Change listing data:
=-=-=-=-=

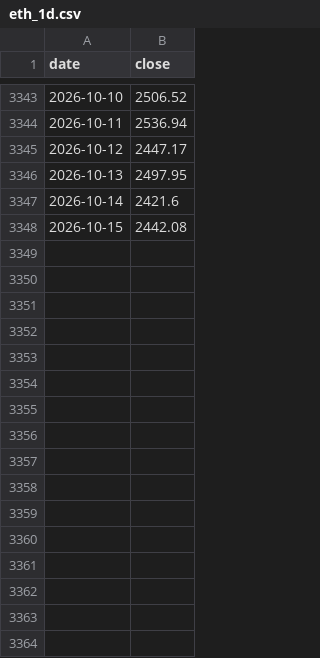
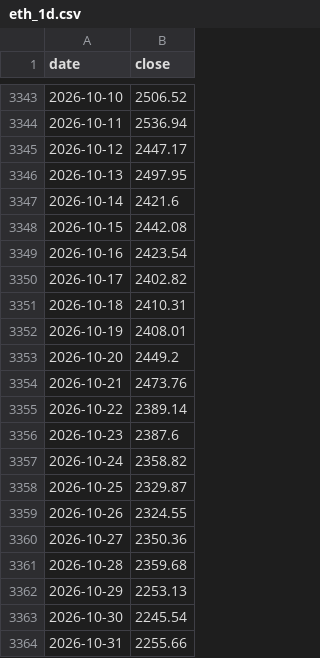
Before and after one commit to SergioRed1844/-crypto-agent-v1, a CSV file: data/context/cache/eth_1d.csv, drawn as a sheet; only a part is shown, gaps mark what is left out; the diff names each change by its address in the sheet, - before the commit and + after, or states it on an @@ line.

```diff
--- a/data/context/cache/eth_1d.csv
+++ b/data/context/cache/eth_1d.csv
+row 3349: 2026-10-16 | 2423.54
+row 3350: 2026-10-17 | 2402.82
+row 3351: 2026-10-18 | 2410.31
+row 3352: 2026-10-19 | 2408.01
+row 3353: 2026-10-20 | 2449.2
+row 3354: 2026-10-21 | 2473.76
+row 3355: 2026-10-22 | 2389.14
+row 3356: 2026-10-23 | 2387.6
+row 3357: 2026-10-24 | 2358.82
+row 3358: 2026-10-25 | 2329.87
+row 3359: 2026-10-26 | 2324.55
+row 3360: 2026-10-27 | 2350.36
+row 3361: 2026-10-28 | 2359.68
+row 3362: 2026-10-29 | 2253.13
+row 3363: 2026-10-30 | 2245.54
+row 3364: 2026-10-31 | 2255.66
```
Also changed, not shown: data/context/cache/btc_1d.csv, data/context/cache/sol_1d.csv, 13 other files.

=-=-=-=-=

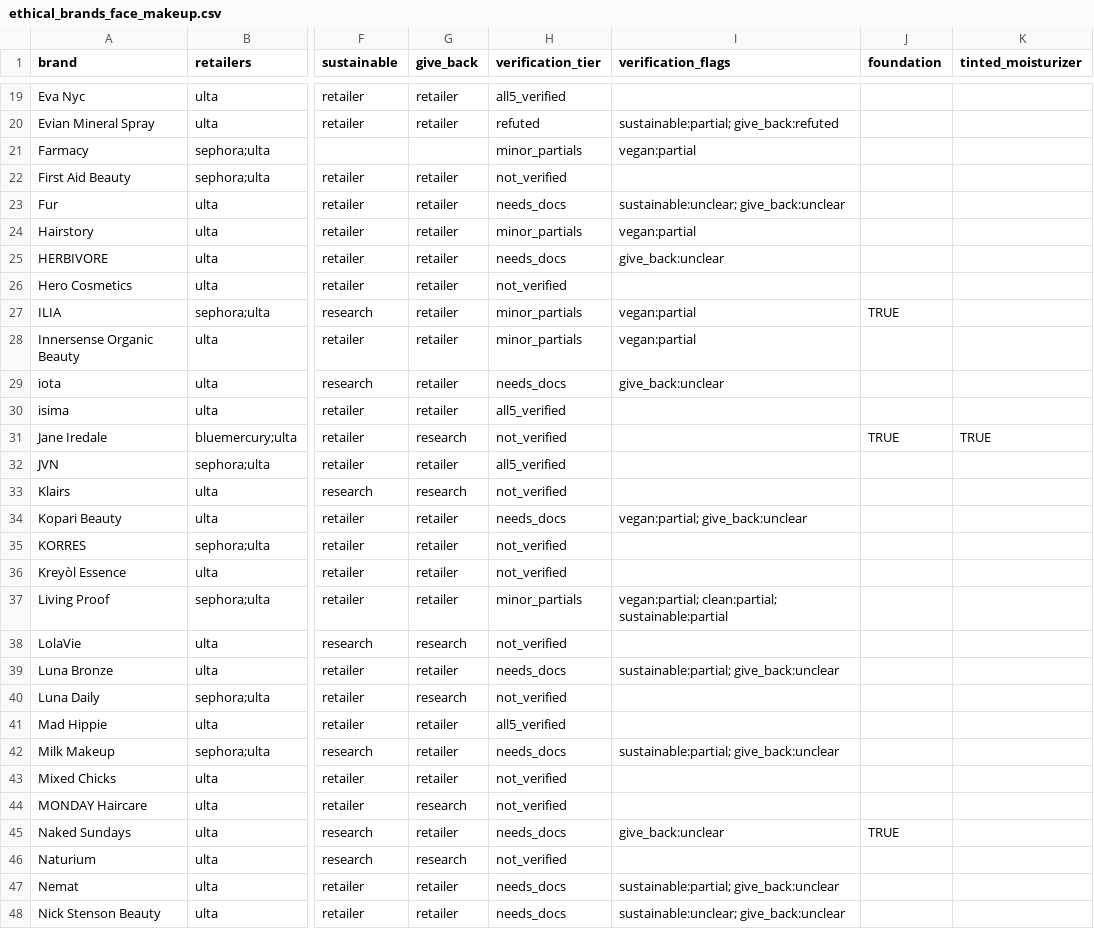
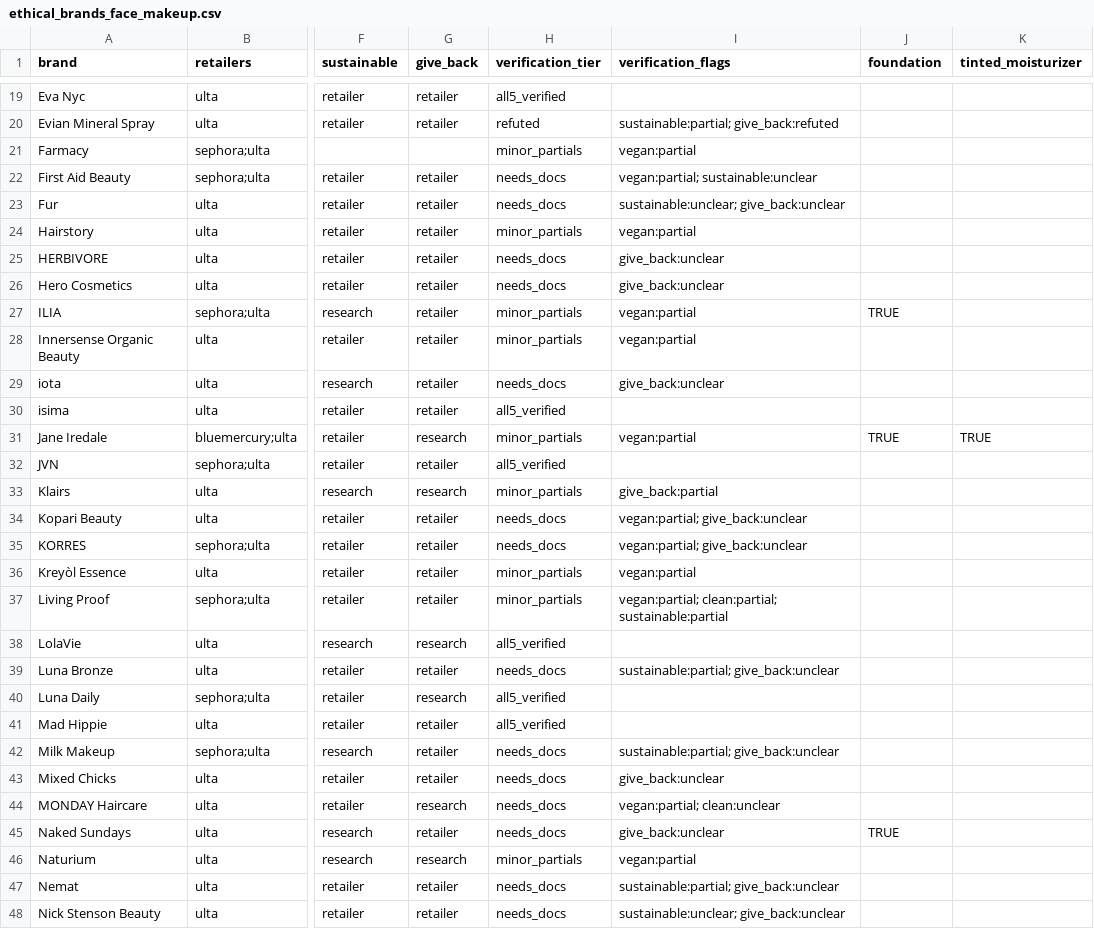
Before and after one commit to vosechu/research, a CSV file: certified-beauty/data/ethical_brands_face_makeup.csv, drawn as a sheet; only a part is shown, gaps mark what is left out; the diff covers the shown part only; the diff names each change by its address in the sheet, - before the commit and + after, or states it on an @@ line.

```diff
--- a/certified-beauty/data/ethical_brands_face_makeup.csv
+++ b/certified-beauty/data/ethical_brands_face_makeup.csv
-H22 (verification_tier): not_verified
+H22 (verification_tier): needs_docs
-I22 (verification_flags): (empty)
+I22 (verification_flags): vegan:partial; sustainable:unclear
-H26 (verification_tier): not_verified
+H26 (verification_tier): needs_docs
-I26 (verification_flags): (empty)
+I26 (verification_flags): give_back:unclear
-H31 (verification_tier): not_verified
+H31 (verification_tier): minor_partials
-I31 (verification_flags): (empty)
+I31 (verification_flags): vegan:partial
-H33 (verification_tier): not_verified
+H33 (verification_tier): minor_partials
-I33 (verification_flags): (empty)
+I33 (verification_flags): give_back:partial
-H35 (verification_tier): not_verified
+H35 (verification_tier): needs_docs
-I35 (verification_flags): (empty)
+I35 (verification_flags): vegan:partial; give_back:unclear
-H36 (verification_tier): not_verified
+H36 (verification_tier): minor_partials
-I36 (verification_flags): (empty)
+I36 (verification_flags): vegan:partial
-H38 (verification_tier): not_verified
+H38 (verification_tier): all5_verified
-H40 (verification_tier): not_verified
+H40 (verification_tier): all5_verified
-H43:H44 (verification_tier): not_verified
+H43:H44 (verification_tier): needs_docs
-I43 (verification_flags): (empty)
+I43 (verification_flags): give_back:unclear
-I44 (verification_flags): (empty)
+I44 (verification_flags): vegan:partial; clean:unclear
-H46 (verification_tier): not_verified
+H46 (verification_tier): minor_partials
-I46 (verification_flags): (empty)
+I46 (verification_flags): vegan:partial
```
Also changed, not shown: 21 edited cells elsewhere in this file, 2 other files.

=-=-=-=-=

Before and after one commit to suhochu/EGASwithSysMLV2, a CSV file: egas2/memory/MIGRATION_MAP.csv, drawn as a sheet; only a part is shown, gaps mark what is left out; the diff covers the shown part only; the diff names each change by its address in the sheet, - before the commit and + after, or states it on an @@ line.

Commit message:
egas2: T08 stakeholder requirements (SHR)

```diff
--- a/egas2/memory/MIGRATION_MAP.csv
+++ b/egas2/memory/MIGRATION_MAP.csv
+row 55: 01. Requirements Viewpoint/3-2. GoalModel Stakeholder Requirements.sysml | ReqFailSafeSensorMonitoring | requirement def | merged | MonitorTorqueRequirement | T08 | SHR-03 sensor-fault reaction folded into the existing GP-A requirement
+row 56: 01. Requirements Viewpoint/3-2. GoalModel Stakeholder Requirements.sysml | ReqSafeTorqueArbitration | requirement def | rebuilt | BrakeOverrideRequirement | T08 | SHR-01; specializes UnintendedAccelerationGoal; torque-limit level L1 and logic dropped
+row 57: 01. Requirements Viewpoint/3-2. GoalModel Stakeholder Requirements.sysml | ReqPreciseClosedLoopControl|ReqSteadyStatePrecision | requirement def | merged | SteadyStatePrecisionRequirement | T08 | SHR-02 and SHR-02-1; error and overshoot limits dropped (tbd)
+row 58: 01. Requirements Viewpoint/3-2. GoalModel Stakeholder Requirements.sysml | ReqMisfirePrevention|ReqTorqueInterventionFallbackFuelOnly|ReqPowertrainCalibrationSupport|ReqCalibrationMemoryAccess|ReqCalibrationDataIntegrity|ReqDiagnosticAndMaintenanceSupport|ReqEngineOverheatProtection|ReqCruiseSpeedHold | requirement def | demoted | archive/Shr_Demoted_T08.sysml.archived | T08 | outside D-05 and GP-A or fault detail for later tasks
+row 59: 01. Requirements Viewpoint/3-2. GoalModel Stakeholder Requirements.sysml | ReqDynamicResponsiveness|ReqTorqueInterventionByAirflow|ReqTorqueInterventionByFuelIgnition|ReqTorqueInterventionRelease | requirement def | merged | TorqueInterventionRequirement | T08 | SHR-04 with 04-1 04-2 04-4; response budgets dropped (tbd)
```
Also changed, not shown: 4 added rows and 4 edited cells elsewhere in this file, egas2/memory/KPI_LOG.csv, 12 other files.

=-=-=-=-=

> [Task directions] Check each line above for the word "unclear" and copy the ones that have it.

> [Reply]
+I22 (verification_flags): vegan:partial; sustainable:unclear
+I26 (verification_flags): give_back:unclear
+I35 (verification_flags): vegan:partial; give_back:unclear
+I43 (verification_flags): give_back:unclear
+I44 (verification_flags): vegan:partial; clean:unclear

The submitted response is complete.